─── Task inputs
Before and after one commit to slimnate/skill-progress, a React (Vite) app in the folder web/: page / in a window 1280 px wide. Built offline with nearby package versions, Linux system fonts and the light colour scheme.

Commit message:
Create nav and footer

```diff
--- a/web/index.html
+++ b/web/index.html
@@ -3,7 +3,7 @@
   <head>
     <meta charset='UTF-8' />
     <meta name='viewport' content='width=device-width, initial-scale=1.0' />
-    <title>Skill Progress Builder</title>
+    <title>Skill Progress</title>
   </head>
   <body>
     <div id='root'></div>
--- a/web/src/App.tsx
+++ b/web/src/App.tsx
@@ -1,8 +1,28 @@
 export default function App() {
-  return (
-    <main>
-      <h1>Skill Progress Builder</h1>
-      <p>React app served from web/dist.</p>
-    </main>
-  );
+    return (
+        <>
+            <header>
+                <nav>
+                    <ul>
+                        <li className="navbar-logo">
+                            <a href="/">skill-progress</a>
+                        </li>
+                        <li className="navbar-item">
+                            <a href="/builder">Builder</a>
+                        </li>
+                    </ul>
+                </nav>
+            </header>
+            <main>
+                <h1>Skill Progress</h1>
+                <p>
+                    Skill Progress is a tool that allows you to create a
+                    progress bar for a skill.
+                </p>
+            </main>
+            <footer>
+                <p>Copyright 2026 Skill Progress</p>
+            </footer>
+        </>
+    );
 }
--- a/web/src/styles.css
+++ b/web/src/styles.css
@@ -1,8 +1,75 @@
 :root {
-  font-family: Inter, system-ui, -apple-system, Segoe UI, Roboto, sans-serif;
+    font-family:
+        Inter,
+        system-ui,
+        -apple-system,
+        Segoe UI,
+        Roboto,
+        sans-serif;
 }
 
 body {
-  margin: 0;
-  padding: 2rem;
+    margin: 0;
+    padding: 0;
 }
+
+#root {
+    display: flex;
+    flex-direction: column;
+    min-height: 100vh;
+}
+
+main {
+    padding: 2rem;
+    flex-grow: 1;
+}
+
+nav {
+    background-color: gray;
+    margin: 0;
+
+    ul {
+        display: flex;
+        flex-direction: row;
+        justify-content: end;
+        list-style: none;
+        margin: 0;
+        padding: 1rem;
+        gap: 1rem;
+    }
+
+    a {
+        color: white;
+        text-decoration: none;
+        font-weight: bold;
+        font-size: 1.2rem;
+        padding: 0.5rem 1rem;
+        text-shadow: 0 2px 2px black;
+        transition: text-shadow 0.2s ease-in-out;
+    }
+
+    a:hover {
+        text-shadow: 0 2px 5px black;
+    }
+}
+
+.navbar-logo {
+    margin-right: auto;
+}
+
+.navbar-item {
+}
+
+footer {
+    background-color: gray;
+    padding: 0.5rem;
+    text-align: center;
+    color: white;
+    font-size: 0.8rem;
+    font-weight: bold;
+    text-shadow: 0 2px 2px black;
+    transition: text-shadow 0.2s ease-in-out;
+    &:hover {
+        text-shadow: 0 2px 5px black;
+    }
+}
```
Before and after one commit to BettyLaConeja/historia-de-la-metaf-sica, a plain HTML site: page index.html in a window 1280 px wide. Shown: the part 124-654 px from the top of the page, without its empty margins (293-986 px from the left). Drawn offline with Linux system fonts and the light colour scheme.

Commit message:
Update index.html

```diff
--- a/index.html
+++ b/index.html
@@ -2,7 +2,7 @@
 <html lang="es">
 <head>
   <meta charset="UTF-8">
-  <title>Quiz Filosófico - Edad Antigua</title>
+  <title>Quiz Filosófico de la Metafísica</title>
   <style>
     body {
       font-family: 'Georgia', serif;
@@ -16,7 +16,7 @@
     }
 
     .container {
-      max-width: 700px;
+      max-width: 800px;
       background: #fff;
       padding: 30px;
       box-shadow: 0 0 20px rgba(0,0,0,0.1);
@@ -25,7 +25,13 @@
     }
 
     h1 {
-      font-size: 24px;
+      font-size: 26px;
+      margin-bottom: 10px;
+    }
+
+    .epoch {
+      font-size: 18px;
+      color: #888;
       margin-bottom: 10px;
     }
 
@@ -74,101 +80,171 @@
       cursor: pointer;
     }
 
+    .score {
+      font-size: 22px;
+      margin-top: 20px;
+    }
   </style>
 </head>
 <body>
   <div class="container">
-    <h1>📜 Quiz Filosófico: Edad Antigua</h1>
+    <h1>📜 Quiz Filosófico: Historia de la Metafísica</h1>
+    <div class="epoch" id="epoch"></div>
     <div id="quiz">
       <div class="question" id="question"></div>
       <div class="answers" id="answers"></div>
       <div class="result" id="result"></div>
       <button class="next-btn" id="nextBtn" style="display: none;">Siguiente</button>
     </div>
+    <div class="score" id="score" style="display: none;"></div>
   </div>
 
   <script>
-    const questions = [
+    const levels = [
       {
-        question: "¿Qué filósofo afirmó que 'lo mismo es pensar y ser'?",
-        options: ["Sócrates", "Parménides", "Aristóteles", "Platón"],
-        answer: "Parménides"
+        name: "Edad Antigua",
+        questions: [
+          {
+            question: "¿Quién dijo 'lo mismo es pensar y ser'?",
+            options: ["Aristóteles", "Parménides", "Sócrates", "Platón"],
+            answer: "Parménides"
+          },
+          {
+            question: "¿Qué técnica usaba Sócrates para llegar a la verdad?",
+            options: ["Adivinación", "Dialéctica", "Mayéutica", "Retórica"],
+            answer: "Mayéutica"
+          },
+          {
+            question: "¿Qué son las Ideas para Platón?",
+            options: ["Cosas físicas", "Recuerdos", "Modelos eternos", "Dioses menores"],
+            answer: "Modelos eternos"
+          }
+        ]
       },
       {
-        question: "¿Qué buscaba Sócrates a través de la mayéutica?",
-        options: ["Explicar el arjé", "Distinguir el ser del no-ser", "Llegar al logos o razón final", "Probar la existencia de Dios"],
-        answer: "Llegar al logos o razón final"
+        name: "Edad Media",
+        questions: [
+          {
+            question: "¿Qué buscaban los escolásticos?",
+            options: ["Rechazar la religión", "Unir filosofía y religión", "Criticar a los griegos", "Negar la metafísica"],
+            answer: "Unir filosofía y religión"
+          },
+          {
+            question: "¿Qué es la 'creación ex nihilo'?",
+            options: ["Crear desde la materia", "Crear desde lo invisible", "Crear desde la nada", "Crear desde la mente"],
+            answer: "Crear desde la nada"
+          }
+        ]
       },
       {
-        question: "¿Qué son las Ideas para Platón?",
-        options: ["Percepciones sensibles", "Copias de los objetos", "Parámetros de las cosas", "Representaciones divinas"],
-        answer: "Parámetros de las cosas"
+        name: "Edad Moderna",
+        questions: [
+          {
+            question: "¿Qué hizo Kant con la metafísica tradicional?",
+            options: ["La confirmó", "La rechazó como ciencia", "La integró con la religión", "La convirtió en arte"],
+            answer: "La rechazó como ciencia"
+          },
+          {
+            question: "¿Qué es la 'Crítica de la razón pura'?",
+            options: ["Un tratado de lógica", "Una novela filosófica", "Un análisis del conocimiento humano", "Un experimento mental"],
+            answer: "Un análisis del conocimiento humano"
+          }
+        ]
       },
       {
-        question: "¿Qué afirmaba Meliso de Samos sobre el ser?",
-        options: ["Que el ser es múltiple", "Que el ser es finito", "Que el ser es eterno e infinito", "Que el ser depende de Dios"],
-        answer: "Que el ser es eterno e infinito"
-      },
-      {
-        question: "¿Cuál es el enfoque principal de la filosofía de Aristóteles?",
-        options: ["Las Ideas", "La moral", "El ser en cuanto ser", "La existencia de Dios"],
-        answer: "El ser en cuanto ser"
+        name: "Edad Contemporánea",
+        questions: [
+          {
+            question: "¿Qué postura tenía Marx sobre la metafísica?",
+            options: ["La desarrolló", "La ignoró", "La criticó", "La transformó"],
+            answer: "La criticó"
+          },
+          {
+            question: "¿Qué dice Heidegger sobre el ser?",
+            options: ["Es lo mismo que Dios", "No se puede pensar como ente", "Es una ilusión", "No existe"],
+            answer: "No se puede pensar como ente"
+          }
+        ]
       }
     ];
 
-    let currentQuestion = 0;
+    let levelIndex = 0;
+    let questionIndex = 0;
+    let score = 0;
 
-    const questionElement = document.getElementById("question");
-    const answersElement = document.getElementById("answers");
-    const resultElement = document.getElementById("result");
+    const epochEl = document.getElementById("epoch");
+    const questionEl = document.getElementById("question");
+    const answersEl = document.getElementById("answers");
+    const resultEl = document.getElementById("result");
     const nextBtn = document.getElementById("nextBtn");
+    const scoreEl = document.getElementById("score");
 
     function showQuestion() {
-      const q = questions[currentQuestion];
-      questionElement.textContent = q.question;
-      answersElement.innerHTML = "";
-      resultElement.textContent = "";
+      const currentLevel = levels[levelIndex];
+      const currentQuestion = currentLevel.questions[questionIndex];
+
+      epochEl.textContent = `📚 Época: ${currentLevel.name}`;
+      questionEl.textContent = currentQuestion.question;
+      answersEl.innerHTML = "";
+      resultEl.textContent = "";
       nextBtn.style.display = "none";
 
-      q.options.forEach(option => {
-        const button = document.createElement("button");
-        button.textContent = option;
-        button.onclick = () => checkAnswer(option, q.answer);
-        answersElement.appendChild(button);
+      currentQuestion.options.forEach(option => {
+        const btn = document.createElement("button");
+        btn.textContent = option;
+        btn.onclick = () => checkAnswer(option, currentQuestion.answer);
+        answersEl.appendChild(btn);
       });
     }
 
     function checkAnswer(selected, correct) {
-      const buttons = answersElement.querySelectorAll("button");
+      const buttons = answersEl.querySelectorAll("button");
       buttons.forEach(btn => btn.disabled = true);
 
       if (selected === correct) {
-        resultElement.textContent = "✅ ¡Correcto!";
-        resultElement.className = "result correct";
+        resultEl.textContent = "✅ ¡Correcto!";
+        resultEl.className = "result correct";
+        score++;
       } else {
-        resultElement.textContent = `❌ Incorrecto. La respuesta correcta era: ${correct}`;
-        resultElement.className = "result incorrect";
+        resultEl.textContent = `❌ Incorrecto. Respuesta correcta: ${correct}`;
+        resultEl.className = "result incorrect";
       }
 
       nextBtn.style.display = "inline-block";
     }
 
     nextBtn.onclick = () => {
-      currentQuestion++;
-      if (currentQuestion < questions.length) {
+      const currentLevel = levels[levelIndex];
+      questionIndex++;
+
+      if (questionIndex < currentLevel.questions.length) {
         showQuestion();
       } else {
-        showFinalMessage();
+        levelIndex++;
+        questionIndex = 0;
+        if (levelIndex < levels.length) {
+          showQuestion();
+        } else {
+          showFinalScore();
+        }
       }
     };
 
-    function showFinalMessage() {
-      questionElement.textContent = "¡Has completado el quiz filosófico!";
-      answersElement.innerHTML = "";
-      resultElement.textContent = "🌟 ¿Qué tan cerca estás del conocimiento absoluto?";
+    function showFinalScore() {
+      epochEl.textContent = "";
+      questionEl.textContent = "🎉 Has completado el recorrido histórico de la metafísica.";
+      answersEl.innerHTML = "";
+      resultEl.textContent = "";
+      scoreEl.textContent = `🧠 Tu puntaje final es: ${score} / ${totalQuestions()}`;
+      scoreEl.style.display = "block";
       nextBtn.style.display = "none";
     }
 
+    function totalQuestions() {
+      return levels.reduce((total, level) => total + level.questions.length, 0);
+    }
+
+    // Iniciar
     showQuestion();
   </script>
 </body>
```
──────
Among the entries above, determine how many lines hold the string "color" and report that number alone.

**Result of this task**
5